A blue, white and grey funnel showing how to measure success on Voices.com Voice Over

How To Measure Your Success in 2022

How should a voice actor measure their success on Voices?

Much of that question is answered after understanding how Voices works, and how a voice talent can take advantage of the platform’s capabilities.

Many voice talent have difficulty understanding what they should spend the most time on within Voices: Is it Booking jobs? Invitations? What about Listens and Likes? Or how about Responses?

That’s why we’ve created a handy Success Funnel for talent on the Voices platform. 

Invitations > Responses > Listens > Likes > Bookings

This funnel, we believe, should be how you measure your success in 2022, but also what you should focus on and weigh accordingly.

We caught up with Evan Wiebe, Senior Account Manager for Premium Talent to talk about your strategy for success on Voices in 2022, and why sticking to our funnel will help you.

1. Can You Explain the Voices Talent Success Funnel Above?

“A voice talent’s core moneymaker is frequently auditioning. If you don’t have a weekly or daily goal, that’s your first task: Create a goal and stick to it! We would recommend at least 5 per weekday submitted,” Wiebe explains.

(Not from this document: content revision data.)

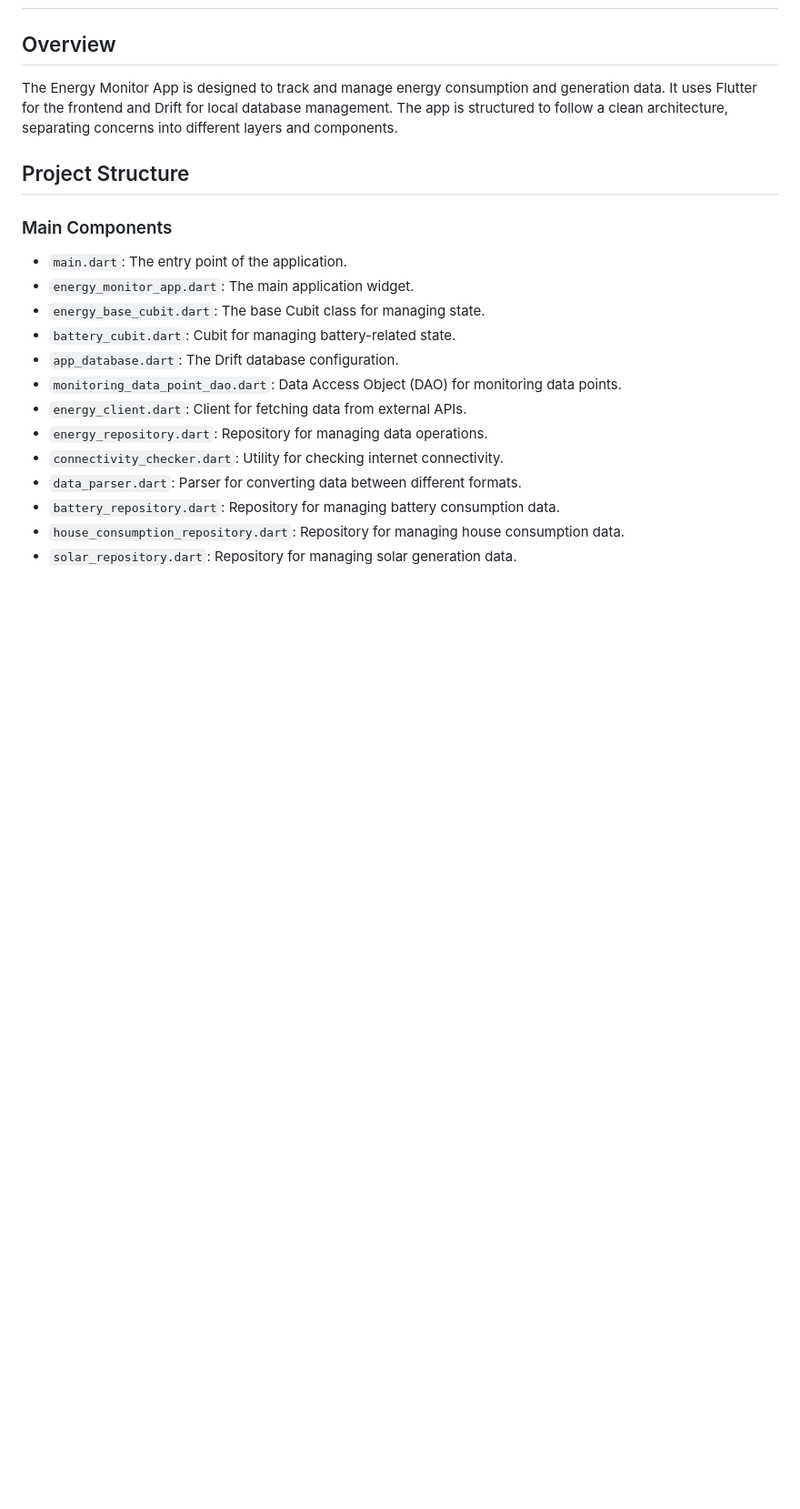
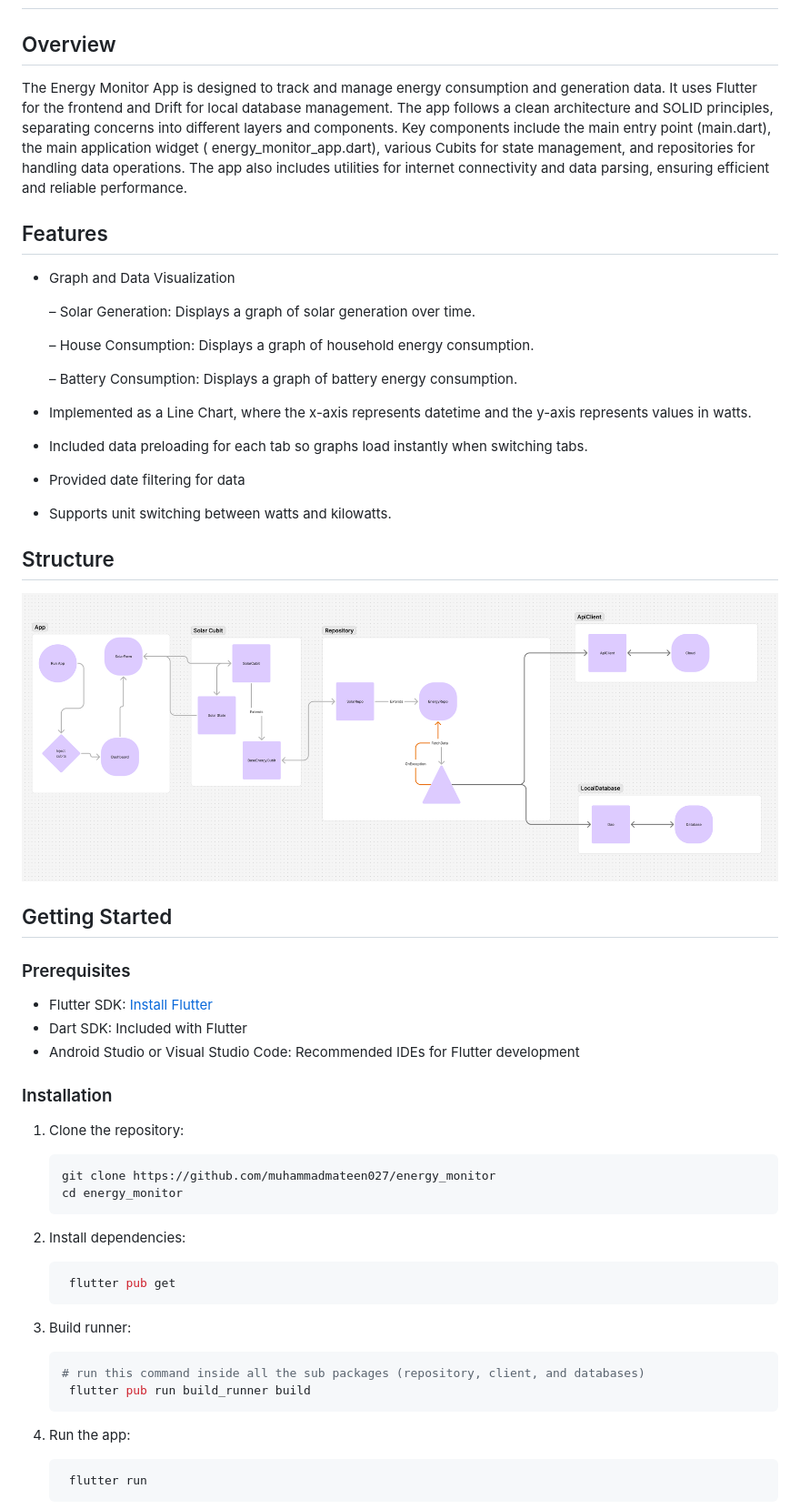
Before and after one commit to muhammadmateen027/energy_monitor, a Markdown page: README.md, the part around the change printed below. Shown: that part at 91% size. Drawn GitHub-style; pictures changed too: structure/app_structure.png (added); blank space fills up the shorter version.

````diff
--- a/README.md
+++ b/README.md
@@ -2,22 +2,61 @@
 
 ## Overview
 
-The Energy Monitor App is designed to track and manage energy consumption and generation data. It uses Flutter for the frontend and Drift for local database management. The app is structured to follow a clean architecture, separating concerns into different layers and components.
+The Energy Monitor App is designed to track and manage energy consumption and generation data.
+It uses Flutter for the frontend and Drift for local database management.
+The app follows a clean architecture and SOLID principles, separating concerns into different layers
+and components.
+Key components include the main entry point (main.dart), the main application widget (
+energy_monitor_app.dart),
+various Cubits for state management, and repositories for handling data operations. The app also
+includes utilities
+for internet connectivity and data parsing, ensuring efficient and reliable performance.
 
-## Project Structure
+## Features
 
-### Main Components
+- Graph and Data Visualization
 
-- `main.dart`: The entry point of the application.
-- `energy_monitor_app.dart`: The main application widget.
-- `energy_base_cubit.dart`: The base Cubit class for managing state.
-- `battery_cubit.dart`: Cubit for managing battery-related state.
-- `app_database.dart`: The Drift database configuration.
-- `monitoring_data_point_dao.dart`: Data Access Object (DAO) for monitoring data points.
-- `energy_client.dart`: Client for fetching data from external APIs.
-- `energy_repository.dart`: Repository for managing data operations.
-- `connectivity_checker.dart`: Utility for checking internet connectivity.
-- `data_parser.dart`: Parser for converting data between different formats.
-- `battery_repository.dart`: Repository for managing battery consumption data.
-- `house_consumption_repository.dart`: Repository for managing house consumption data.
-- `solar_repository.dart`: Repository for managing solar generation data.
+  – Solar Generation: Displays a graph of solar generation over time.
+
+  – House Consumption: Displays a graph of household energy consumption.
+
+  – Battery Consumption: Displays a graph of battery energy consumption.
+- Implemented as a Line Chart, where the x-axis represents datetime and the y-axis represents values
+  in watts.
+- Included data preloading for each tab so graphs load instantly when switching tabs.
+- Provided date filtering for data
+- Supports unit switching between watts and kilowatts.
+
+## Structure
+
+![Energy Monitor Flow](structure/app_structure.png)
+
+## Getting Started
+
+### Prerequisites
+
+- Flutter SDK: [Install Flutter](https://flutter.dev/docs/get-started/install)
+- Dart SDK: Included with Flutter
+- Android Studio or Visual Studio Code: Recommended IDEs for Flutter development
+
+### Installation
+
+1. Clone the repository:
+   ```sh
+   git clone https://github.com/muhammadmateen027/energy_monitor
+   cd energy_monitor
+   ```
+2. Install dependencies:
+   ```sh
+    flutter pub get
+    ```
+3. Build runner:
+   ```sh
+   # run this command inside all the sub packages (repository, client, and databases)
+    flutter pub run build_runner build
+    ```
+4. Run the app:
+   ```sh
+    flutter run
+    ```
+
````
Also changed, not shown: other parts of README.md (+39 -77 lines).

“This is the foundation of your funnel. Out of those auditions, the reality is that not all will be listened to by the clients, which is normal. A good listen rate is 75% or higher. Out of those listens, you want to reach at least a 5% shortlist/like rate (those terms are interchangeable). Top talent can sometimes reach a 20% shortlist rate, so if you are already reaching 5%, work to increase that to 10, 15, etc.” he says.

“A good booking rate is three to ten percent of your submitted auditions. This can depend on how selective you are. The idea is to be aware of your funnel and your audition goals so that you can track your success and make adjustments if you aren’t hitting those thresholds.” 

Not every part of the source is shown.